TASK INSTRUCTIONS
Check each line of the material below for "white" and copy those where it appears.

RECORDS FOR PROCESSING Start Marker

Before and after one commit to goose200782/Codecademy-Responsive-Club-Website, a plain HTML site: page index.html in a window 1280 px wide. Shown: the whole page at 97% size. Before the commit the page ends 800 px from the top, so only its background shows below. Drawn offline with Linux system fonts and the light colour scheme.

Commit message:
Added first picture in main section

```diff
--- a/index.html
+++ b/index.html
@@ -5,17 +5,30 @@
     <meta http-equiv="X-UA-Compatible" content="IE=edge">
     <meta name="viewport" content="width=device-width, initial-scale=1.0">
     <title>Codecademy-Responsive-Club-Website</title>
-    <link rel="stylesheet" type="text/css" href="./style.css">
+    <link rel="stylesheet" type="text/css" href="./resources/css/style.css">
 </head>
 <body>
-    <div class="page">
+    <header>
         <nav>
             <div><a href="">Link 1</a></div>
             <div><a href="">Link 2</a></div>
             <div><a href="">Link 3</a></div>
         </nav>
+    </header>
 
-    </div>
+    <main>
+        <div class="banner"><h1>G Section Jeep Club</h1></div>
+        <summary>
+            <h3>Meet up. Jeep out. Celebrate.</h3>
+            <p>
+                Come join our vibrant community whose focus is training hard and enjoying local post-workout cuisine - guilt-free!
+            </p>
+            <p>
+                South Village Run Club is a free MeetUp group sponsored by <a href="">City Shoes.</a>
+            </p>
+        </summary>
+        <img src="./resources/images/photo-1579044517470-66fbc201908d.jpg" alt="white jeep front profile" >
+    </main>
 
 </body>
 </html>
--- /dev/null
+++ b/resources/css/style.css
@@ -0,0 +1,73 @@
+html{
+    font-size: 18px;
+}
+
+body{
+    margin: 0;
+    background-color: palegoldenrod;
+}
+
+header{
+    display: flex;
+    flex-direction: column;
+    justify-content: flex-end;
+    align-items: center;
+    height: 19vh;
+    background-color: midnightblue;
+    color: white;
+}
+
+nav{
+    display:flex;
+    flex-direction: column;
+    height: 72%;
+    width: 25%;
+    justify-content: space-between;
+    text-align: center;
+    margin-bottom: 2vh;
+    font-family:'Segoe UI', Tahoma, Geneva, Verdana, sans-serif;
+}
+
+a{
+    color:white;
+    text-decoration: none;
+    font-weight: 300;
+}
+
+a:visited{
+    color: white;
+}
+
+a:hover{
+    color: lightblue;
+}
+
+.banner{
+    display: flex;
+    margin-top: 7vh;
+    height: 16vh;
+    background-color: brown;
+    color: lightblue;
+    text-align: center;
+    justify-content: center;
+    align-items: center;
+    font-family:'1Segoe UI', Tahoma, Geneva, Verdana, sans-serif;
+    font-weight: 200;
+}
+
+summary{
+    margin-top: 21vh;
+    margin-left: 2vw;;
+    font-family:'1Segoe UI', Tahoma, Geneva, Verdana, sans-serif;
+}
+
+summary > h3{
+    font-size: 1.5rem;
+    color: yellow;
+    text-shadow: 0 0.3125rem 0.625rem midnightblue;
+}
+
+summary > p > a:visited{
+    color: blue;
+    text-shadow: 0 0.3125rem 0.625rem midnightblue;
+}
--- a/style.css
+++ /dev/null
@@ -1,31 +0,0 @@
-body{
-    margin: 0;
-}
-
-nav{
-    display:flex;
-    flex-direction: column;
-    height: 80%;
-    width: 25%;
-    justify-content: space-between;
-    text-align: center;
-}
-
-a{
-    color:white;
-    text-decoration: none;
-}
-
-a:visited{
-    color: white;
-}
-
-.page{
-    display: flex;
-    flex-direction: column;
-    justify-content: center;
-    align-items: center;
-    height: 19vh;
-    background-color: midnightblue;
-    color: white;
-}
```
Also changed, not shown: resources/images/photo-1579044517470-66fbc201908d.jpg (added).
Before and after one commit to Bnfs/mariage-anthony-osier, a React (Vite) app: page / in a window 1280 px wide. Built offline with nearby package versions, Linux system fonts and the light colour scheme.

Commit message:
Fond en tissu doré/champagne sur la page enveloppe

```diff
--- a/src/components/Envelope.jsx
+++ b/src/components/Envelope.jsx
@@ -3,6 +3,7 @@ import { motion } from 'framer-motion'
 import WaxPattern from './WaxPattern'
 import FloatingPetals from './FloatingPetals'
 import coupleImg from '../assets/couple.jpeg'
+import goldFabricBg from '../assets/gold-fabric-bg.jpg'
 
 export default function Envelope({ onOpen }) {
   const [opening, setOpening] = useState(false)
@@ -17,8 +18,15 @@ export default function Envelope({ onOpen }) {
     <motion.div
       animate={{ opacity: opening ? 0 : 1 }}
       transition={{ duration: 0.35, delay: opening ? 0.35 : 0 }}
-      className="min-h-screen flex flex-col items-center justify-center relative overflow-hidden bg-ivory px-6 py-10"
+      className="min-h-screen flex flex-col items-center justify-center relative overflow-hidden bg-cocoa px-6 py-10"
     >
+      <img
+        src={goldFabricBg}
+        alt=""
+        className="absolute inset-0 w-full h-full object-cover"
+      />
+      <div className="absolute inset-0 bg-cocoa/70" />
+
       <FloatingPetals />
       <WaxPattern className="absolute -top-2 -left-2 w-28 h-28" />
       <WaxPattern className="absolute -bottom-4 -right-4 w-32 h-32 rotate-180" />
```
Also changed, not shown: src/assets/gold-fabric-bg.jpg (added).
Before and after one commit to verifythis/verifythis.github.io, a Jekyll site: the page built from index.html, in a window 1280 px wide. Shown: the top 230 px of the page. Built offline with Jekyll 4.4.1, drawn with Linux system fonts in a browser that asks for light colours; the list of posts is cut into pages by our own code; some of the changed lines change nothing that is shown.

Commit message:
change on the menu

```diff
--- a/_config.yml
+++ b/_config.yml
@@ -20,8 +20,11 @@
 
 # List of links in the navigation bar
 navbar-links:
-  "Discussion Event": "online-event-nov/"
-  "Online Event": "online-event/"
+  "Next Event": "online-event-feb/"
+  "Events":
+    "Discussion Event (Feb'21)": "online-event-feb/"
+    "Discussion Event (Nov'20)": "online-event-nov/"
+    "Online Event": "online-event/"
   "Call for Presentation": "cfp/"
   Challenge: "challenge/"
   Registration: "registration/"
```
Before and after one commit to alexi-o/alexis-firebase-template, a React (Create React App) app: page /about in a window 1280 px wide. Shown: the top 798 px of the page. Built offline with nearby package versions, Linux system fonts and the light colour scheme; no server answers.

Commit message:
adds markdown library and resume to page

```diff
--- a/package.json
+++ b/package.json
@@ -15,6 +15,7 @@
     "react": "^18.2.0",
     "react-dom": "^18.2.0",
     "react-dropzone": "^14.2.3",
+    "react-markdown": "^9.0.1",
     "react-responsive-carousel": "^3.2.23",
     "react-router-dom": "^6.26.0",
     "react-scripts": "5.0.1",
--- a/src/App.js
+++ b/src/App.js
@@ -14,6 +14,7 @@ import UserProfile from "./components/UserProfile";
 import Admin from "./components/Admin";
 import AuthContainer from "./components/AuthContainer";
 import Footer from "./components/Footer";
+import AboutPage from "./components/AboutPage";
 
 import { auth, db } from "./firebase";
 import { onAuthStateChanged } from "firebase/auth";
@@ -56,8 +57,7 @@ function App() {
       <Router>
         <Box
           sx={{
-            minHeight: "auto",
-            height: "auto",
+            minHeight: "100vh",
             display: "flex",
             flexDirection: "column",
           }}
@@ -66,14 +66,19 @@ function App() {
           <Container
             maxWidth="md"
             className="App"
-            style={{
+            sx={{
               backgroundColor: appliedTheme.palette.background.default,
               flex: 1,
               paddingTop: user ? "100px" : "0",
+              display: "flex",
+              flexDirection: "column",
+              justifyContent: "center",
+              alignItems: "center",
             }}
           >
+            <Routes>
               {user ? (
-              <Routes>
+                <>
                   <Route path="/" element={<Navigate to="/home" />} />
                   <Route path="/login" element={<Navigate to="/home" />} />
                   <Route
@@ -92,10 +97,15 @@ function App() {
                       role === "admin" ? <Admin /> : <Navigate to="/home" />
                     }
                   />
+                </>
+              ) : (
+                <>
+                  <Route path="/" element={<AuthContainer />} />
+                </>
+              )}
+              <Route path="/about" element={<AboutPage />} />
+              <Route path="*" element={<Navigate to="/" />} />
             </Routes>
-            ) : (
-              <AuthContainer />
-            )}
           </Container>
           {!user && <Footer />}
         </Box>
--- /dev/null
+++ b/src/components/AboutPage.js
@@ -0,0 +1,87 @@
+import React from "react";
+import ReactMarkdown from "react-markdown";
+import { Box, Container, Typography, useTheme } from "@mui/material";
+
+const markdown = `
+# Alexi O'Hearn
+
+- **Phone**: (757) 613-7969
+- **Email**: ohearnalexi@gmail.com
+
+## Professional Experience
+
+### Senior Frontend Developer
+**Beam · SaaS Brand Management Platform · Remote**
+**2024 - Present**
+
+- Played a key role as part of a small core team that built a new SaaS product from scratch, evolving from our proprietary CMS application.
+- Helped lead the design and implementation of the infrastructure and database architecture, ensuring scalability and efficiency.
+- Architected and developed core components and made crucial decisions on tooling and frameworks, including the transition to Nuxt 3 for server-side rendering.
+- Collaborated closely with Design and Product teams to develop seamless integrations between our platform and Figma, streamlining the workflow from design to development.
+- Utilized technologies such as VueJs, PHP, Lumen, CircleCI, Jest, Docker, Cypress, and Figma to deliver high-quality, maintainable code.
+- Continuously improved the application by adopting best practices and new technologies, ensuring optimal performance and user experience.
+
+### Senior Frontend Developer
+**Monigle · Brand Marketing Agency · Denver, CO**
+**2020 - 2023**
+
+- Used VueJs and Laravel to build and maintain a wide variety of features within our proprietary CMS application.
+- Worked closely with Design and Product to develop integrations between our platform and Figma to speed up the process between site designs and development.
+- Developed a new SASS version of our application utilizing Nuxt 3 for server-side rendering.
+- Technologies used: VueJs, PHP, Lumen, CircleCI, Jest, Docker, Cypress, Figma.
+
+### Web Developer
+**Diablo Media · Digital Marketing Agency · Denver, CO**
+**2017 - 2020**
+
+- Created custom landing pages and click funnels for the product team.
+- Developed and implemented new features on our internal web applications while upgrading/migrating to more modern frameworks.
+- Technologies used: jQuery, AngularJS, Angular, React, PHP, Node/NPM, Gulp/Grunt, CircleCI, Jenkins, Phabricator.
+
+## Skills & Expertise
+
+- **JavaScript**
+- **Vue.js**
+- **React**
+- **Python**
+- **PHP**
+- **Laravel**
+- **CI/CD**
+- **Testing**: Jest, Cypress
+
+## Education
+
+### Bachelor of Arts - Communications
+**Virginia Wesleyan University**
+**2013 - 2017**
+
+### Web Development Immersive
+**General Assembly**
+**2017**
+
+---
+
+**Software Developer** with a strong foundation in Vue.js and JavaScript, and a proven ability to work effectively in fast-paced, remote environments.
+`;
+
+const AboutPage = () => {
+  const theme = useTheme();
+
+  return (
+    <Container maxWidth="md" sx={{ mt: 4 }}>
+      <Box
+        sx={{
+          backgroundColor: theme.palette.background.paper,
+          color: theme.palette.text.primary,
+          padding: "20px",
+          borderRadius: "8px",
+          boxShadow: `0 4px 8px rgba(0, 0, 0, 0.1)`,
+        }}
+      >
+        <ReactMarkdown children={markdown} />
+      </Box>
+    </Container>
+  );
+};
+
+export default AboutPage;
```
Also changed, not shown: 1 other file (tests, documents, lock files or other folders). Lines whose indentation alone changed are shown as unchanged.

RECORDS FOR PROCESSING End Marker

SOLUTION TO THIS PROBLEM
+        <img src="./resources/images/photo-1579044517470-66fbc201908d.jpg" alt="white jeep front profile" >
+    color: white;
+    color:white;
+    color: white;
-    color:white;
-    color: white;
-    color: white;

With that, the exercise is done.